Outcrossing rates may change along with a variety of factors, both genetic and environmental, including loss of pollinators often associated with shifts in habitat (Ganders 1978; Delph 1990b; Weller and Sakai 1990); changes in dichogamy and floral morphology (e.g., Ritland and Ritland 1989; Sun and Ganders 1990; Holtsford and Ellstrand 1992; Belaoussoff and Shore 1995) and increases in the proportion of females in the population (e.g., Kesseli and Jain 1984; Sun and Ganders 1986, 1988).
In the melittophilous Uvaria concava and in Unonopsis species this strict protogynous dichogamy without overlapping of the pistillate and staminate stages is suspended.
There is no dichogamy in the species as the anthers released pollen as soon as the flower opened.
Movements of floral organs involved in herkogamy and dichogamy are restricted to the symmetry plane.
0900 hours until 1900 hours (partial dichogamy) with both structures well separated.
Intraspecific surveys of mating system variation among populations have demonstrated associations between levels of outcrossing and a variety of demographic and genetic factors including flower color (Horovitz and Harding 1972), degree of dichogamy (i.e., temporal separation of sexual function within flowers [Vasek and Harding 1976, Schoen 1982]), plant density (Farris and Mitton 1984, Wolff et al.
Factors such as dichogamy (temporal separation of sexual functions within flowers) and pollinator directionality (movement of pollinators along inflorescences) may produce such differences in the mating environment of flowers (Darwin 1877; Pellmyr 1987; Brunet 1990).
Self-pollination can be favored by cleistogamy, chasmogamy and self-compatibility, while cross pollination can be favored by dichogamy, herkogamy and self-incompatibility (Frankel & Galun, 1977).

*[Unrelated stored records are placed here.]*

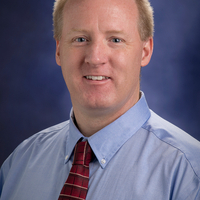
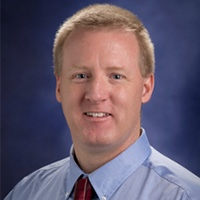
Split speakers and panelists into separate lists and align names with photos
Use two data lists (invited_speakers, panelists) rendered through a shared
speaker-cards include. Render names as h4 so the site's h3 top margin no
longer pushes them below the headshot, and line the letter tops up with
the photo edge. Use Eric Nielsen's uncropped AIAA headshot.

diff --git a/_includes/home-sections.html b/_includes/home-sections.html
@@ -52,19 +52,18 @@
 </div>
 
 ## Invited speakers / panelists
-{% if site.data.people.featured_speakers.size > 0 %}
-<div class="speaker-list">
-{% for speaker in site.data.people.featured_speakers %}
-<div class="speaker">
-{% if speaker.photo and speaker.photo != "" %}<img class="speaker__photo" src="{{ speaker.photo | relative_url }}" alt="Photo of {{ speaker.name | escape }}" width="120" height="120" loading="lazy" decoding="async">{% else %}<div class="speaker__photo speaker__photo--placeholder" aria-hidden="true">{{ speaker.name | split: " " | first | slice: 0 }}{{ speaker.name | split: " " | last | slice: 0 }}</div>{% endif %}
-<div class="speaker__text">
-<h3 class="speaker__name">{{ speaker.name | escape }}</h3>
-<p class="speaker__meta">{% if speaker.role %}<span class="speaker__role">{{ speaker.role | escape }}</span> · {% endif %}{{ speaker.affiliation | escape }}{% if speaker.title %} — {{ speaker.title | escape }}{% endif %}</p>
-{% for para in speaker.bio %}<p class="speaker__bio">{{ para | escape }}</p>
-{% endfor %}</div>
-</div>
-{% endfor %}
-</div>
+{% assign invited = site.data.people.invited_speakers %}{% assign panel = site.data.people.panelists %}
+{% if invited.size > 0 or panel.size > 0 %}
+{% if invited.size > 0 %}
+### Invited speakers
+
+{% include speaker-cards.html speakers=invited %}
+{% endif %}
+{% if panel.size > 0 %}
+### Panelists
+
+{% include speaker-cards.html speakers=panel %}
+{% endif %}
 {% else %}
 **TBD** 
 {% endif %}

diff --git a/assets/main.scss b/assets/main.scss
@@ -335,7 +335,7 @@ html {
   font-size: 0.9em;
 }
 
-/* Invited speakers / panelists — see featured_speakers in _data/people.yml */
+/* Invited speakers / panelists — see invited_speakers and panelists in _data/people.yml */
 .workshop-home .speaker-list {
   margin: 1rem 0 1.5rem;
 }
@@ -377,19 +377,17 @@ html {
   min-width: 0;
 }
 
+/* h4 on purpose: the site's `.post-content h3` rule adds a top margin that pushes the name below the photo. The negative margin lines up the letter tops with the photo's top edge. */
 .workshop-home .speaker__name {
-  margin: 0;
+  margin: -0.25rem 0 0;
   font-size: 1.15rem;
+  font-weight: 600;
   line-height: 1.3;
 }
 
 .workshop-home .speaker__meta {
   margin: 0.15rem 0 0.6rem;
   color: #555;
-}
-
-.workshop-home .speaker__role {
-  font-weight: 600;
 }
 
 .workshop-home .speaker__bio {
@@ -404,6 +402,10 @@ html {
   .workshop-home .speaker {
     flex-direction: column;
     gap: 0.75rem;
+  }
+
+  .workshop-home .speaker__name {
+    margin-top: 0;
   }
 }
 

diff --git a/_includes/speaker-cards.html b/_includes/speaker-cards.html
@@ -1,0 +1,12 @@
+<div class="speaker-list">
+{% for speaker in include.speakers %}
+<div class="speaker">
+{% if speaker.photo and speaker.photo != "" %}<img class="speaker__photo" src="{{ speaker.photo | relative_url }}" alt="Photo of {{ speaker.name | escape }}" width="120" height="120" loading="lazy" decoding="async">{% else %}<div class="speaker__photo speaker__photo--placeholder" aria-hidden="true">{{ speaker.name | split: " " | first | slice: 0 }}{{ speaker.name | split: " " | last | slice: 0 }}</div>{% endif %}
+<div class="speaker__text">
+<h4 class="speaker__name">{{ speaker.name | escape }}</h4>
+<p class="speaker__meta">{{ speaker.affiliation | escape }}{% if speaker.title %} — {{ speaker.title | escape }}{% endif %}</p>
+{% for para in speaker.bio %}<p class="speaker__bio">{{ para | escape }}</p>
+{% endfor %}</div>
+</div>
+{% endfor %}
+</div>

diff --git a/TODO.md b/TODO.md
@@ -8,29 +8,29 @@ Use this list when workshop details are finalized. Edit the referenced files and
 
 **File:** `_data/people.yml`
 
-**What to update:** Under `featured_speakers`, replace the empty list with one entry per speaker or panelist. Each entry can include:
+**What to update:** Add one entry per person under `invited_speakers` (invited talks) or `panelists` (panel). Each is shown as its own list on the page; an empty list is hidden. Each entry can include:
 
 | Field           | Required | Notes |
 |-----------------|----------|--------|
 | `name`          | Yes      | Full name |
 | `affiliation`   | Yes      | Institution or company |
 | `title`         | No       | Optional short line (talk title or position); shown after an em dash |
-| `role`          | No       | Label shown before the affiliation, e.g. `Invited speaker` or `Panelist` |
 | `photo`         | No       | Path to a square headshot, e.g. `/assets/images/speakers/jane-doe.jpg`; without one, an initials placeholder is shown |
 | `bio`           | No       | List of plain-text paragraphs; without one, no bio is shown |
 
 **Example:**
 
 ```yaml
-featured_speakers:
+invited_speakers:
   - name: Jane Doe
     affiliation: Example University
     title: Invited talk — Mixed precision at scale
+panelists:
   - name: John Smith
     affiliation: National Lab (NL)
 ```
 
-**Where it appears:** **Workshop Schedule** section → subsection *Invited speakers / panelists* (`_includes/home-sections.html` reads this list).
+**Where it appears:** the *Invited speakers / panelists* section, as an *Invited speakers* list followed by a *Panelists* list (`_includes/home-sections.html` and `_includes/speaker-cards.html` read these lists).
 
 **Optional (same section):** To adjust session titles or times in the table, edit **`_data/program.yml`** (`intro`, `schedule` rows).
 

diff --git a/README.md b/README.md
@@ -16,7 +16,7 @@ This repository contains the official website for the **High-Accuracy Computing 
 | Schedule, program blurb | `_data/program.yml` |
 | CfP (intro, topics, submission text, proceedings note, portal URL/label) | `_data/submission.yml` |
 | Important dates | `_data/dates.yml` |
-| Organizers, program committee, featured speakers (each speaker can have `role`, `photo`, `bio`) | `_data/people.yml`; speaker photos go in `assets/images/speakers/` |
+| Organizers, program committee, invited speakers and panelists (separate lists; each person can have `photo`, `bio`) | `_data/people.yml`; speaker photos go in `assets/images/speakers/` |
 | People to contact (shown at end of Call for papers) | `_data/contact.yml` — list under `contacts` with `name` and `email` per person; optional legacy `email` if `contacts` is empty |
 | Accepted paper titles/presenters (slot into the `paper:` rows of the schedule) | `_data/accepted-papers.yml` |
 | Nav labels or Venue URL | `_data/nav.yml` |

nervosa presents dichogamy and it could be that abortion is a consequence of self-incompatibility rather than herbivore damage alone.